Back in the 1920s and 1930s almost half of Americans lived in communities of fewer than 2,000 people and a full quarter of them lived in rural areas. Massive over-production of basic crops led to an agricultural depression long before the onset of the Great Depression. The larger collapse of the American economy in 1929 eventually led to an effort to address the agricultural problems. The New Deal’s Agricultural Adjustment Act tried to push up farm incomes. The Act linked desirable prices to their highest recorded level, then combined subsidies with payments to not grow crops as a way to meet desirable incomes for farmers. Generally, it worked. The program had been intended as a temporary “emergency” measure, but Congress made it permanent in 1949.
Since then the program has grown while the number of farmers has been reduced. Until recently, the government made direct payments to farmers and picked up almost two-thirds of the cost of insurance against weather-related problems. All farmers, great and small, have benefitted from this program: the average farmer made $87,000 a year in 2011, largely thanks to federal welfare, compared to the national average income of $67,000. At the same time, the “family farm” has become largely imaginary. American farming has become concentrated in the hands of a few giant “agribusinesses.” Since most of the beneficiaries of these programs are in a minority of “Red” states, Republicans bought off the Democrats by including the food-stamp program in the Farm Bill. Probably not what Thomas Jefferson had in mind. Or maybe it was.

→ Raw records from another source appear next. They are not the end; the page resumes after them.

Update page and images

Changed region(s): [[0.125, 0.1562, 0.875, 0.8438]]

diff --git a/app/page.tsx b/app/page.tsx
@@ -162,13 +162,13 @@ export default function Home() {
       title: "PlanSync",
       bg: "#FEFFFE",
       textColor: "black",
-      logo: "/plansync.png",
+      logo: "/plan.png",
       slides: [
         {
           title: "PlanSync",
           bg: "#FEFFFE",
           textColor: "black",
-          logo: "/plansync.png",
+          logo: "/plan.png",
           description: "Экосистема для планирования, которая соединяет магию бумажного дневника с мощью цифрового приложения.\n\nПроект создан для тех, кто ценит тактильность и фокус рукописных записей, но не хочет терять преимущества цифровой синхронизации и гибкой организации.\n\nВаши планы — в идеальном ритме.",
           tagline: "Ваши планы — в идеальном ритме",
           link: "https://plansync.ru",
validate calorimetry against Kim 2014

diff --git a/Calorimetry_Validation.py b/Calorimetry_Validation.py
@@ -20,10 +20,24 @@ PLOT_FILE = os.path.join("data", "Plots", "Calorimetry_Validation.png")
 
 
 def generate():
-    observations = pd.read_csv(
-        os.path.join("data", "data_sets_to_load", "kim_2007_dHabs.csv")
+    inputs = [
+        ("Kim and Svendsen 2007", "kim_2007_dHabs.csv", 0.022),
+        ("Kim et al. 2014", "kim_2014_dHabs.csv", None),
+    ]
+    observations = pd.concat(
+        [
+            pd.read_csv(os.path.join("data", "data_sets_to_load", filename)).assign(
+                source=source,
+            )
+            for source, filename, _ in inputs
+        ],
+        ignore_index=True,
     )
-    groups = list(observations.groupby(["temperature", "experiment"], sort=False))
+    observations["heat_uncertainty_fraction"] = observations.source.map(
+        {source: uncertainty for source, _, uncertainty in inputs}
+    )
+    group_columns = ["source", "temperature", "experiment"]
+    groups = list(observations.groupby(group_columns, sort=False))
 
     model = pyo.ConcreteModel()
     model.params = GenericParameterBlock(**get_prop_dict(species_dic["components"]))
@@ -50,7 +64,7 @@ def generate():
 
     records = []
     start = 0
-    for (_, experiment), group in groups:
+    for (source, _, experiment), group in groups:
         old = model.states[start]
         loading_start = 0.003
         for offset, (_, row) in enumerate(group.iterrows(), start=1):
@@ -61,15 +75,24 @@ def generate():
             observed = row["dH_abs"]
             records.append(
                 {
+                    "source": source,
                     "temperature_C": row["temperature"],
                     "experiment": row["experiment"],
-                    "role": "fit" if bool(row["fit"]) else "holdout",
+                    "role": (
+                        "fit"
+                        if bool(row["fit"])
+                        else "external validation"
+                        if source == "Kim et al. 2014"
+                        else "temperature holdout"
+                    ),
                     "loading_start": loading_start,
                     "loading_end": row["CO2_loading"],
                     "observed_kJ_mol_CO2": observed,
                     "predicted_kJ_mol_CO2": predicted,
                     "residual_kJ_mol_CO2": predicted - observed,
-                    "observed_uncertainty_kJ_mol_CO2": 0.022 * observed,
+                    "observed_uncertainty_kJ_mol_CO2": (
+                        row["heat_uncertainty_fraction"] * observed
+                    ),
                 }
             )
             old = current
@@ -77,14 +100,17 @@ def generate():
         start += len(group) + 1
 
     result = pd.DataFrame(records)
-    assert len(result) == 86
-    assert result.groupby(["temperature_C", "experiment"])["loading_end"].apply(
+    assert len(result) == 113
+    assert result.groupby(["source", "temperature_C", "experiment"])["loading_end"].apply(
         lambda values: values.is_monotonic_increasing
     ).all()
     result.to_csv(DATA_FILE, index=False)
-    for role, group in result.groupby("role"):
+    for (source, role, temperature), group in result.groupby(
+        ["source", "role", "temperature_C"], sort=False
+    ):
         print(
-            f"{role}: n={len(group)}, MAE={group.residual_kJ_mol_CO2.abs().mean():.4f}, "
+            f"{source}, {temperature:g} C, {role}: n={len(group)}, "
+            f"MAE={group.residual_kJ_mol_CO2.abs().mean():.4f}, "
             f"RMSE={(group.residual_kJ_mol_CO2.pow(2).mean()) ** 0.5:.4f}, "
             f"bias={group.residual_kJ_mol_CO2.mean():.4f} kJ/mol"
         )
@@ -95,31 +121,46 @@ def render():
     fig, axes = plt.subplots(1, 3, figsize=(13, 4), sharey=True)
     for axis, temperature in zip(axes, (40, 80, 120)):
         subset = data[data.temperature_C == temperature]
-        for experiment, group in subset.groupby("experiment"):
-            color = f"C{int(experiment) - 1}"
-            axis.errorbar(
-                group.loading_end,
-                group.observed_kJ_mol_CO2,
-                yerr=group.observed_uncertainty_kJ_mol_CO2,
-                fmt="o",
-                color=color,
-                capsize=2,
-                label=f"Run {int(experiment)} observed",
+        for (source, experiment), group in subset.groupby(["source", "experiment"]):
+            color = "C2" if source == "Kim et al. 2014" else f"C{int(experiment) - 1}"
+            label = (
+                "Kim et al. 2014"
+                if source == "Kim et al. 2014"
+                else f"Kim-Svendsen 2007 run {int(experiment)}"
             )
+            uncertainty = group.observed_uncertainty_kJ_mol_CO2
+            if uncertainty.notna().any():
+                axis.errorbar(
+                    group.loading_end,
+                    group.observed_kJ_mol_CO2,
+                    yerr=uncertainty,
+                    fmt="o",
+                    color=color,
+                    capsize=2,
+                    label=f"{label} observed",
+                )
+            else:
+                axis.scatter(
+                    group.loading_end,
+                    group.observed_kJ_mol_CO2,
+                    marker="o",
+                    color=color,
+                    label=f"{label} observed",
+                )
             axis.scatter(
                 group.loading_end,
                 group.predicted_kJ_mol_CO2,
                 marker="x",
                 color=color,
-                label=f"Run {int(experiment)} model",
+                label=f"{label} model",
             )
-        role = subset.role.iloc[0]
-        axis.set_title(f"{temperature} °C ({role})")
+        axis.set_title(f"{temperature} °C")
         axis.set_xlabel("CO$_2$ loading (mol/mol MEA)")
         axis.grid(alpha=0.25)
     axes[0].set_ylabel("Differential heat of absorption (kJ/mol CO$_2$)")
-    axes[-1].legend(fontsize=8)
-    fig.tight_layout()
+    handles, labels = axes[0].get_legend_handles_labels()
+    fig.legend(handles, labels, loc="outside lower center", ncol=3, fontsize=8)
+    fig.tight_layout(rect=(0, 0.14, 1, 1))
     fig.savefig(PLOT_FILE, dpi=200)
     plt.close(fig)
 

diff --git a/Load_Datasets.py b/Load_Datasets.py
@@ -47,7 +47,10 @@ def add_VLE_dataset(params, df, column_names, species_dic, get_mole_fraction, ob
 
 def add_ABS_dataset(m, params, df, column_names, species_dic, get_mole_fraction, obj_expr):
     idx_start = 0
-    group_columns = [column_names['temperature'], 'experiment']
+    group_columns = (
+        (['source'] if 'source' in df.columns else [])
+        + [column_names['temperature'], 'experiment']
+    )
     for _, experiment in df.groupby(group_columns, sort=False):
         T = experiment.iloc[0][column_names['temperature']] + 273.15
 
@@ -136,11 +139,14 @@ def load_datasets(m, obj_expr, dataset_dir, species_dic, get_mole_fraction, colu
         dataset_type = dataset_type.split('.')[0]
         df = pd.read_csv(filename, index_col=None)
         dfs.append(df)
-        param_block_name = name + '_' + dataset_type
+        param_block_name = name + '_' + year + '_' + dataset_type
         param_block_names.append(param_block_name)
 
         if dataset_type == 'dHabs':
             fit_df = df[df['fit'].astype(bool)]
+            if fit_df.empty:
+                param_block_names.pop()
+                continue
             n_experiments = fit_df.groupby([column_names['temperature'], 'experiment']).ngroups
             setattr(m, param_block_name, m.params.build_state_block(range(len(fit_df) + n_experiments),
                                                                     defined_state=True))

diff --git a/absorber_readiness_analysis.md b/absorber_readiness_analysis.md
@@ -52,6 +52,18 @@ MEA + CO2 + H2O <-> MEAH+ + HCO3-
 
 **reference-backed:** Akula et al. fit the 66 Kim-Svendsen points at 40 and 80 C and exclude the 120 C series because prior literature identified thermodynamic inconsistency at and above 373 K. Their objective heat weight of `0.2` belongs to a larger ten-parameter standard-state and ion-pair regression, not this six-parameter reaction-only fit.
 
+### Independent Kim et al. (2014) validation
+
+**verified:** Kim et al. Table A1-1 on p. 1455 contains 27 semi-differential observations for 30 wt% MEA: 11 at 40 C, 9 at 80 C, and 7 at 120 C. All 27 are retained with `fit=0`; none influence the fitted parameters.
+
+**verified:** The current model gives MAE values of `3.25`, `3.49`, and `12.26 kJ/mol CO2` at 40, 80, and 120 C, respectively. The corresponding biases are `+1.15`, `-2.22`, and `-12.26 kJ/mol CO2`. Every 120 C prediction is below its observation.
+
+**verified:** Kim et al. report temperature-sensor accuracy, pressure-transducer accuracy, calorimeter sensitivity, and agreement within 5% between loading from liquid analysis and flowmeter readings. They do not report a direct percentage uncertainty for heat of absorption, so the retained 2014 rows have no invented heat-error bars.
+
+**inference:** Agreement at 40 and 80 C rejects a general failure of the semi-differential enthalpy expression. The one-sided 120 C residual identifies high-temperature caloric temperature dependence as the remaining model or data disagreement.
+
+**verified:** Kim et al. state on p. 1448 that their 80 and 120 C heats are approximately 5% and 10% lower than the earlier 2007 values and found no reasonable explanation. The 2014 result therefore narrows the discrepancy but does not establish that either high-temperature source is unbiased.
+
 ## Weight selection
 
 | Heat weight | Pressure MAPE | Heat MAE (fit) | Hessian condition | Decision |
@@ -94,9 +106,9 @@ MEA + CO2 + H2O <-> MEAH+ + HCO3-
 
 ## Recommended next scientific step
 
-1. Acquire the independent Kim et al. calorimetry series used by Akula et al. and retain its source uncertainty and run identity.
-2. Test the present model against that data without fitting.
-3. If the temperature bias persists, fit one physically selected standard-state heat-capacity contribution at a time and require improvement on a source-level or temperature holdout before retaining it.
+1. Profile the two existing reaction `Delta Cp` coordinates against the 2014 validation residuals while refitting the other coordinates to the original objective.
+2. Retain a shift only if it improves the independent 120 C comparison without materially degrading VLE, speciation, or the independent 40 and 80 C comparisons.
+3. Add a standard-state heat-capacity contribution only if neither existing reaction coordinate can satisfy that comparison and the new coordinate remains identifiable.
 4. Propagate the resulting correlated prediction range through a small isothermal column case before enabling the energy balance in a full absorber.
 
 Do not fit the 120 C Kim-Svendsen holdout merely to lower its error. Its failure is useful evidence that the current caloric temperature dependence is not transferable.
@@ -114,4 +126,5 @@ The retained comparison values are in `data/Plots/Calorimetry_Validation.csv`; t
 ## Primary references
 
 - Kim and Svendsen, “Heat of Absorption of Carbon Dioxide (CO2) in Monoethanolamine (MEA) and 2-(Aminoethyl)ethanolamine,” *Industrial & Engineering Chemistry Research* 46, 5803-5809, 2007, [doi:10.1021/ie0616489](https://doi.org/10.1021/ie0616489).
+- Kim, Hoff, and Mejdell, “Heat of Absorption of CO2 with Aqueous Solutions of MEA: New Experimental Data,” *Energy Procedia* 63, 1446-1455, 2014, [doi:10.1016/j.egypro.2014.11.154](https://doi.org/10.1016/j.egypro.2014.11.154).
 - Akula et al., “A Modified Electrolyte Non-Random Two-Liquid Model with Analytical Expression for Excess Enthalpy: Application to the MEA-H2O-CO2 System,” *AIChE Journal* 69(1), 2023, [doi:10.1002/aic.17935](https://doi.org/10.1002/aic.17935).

In 1973 and again in 1979 oil supplies from the Middle East were interrupted and gasoline prices soared. People eager to insulate the American economy from such price shocks urged the development of alternative fuels. One of the most prominent alternatives was ethanol—alcohol derived from plants. In particular, Middle Western farm states pushed for the conversion of corn into ethanol. However, other adaptations provided a first response. Not until 1995 did the United States government begin to subsidize the production of corn-based ethanol. This program grew tremendously over the next decade as Congress. In 2007 the United States produced about 5 billion gallons of ethanol from corn. It seems likely to grow even larger: in 2007 Barack Obama told an Iowa audience that he favored raising ethanol production to 65 billion gallons by 2030.
So far, so good. Is there a down-side to this pursuit of ethanol as an alternative fuel? Yes, there are several. First of all, corn-based ethanol is incredibly inefficient compared to other forms of fuel. The “energy balance” of any fuel is the ratio between the amount of energy produced and the energy consumed to produce it. Gasoline produces five times the amount of energy needed to produce it. Sugar cane-based ethanol yields eight times as much energy as is needed to produce it. Corn-based ethanol, however, produces only about 1.3 times as much energy as is needed to produce it. In short, you get virtually no benefit for the energy expenditure. Second, ethanol absorbs water. As a result, it cannot be shipped by existing gasoline pipelines and it cannot be mixed to more than a 1:9 ratio with gasoline because it would corrode engine parts. In turn, this means that ethanol has to be shipped by less energy-efficient tanker trucks and that it can only reduce oil-based gasoline consumption by 10 percent. Third, because the energy balance of corn-based ethanol is so low, it takes huge amounts of corn to produce much ethanol. About one-fifth of the existing corn crop is devoted to ethanol. (To reach President Obama’s goal of 65 billion gallons of ethanol by 2030 would require using thirteen times as much corn as is used currently—or about 250 percent of current total corn production. Since corn is used for many different things, the existing 80 percent devoted to producing corn for those purposes would have to remain in cultivation. This means that the real level of corn production would have to go well above triple the present level.) Devoting corn to ethanol drives up the price of all other corn-derived products: Mexican tortillas, corn-fed beef, anything sweetened with corn-syrup or fried in corn-oil. Shifting land from producing something else to producing subsidized-corn then drives up the price of other goods.
If the energy balance of ethanol is poor, that of campaign contributions is not. One agribusiness giant made $3 million in campaign contributions between 2000 and 2013, but received subsidies for producing ethanol worth $10 billion.
 Although, in 2013, in one of those fits of insanity that have become their hall-mark, Republicans decided to shred the food-stamp program. President Obama threatened to veto any bill that didn’t fund food-stamps. “A welfare program for agribusiness,” The Week, 16-23 August 2013, p. 13.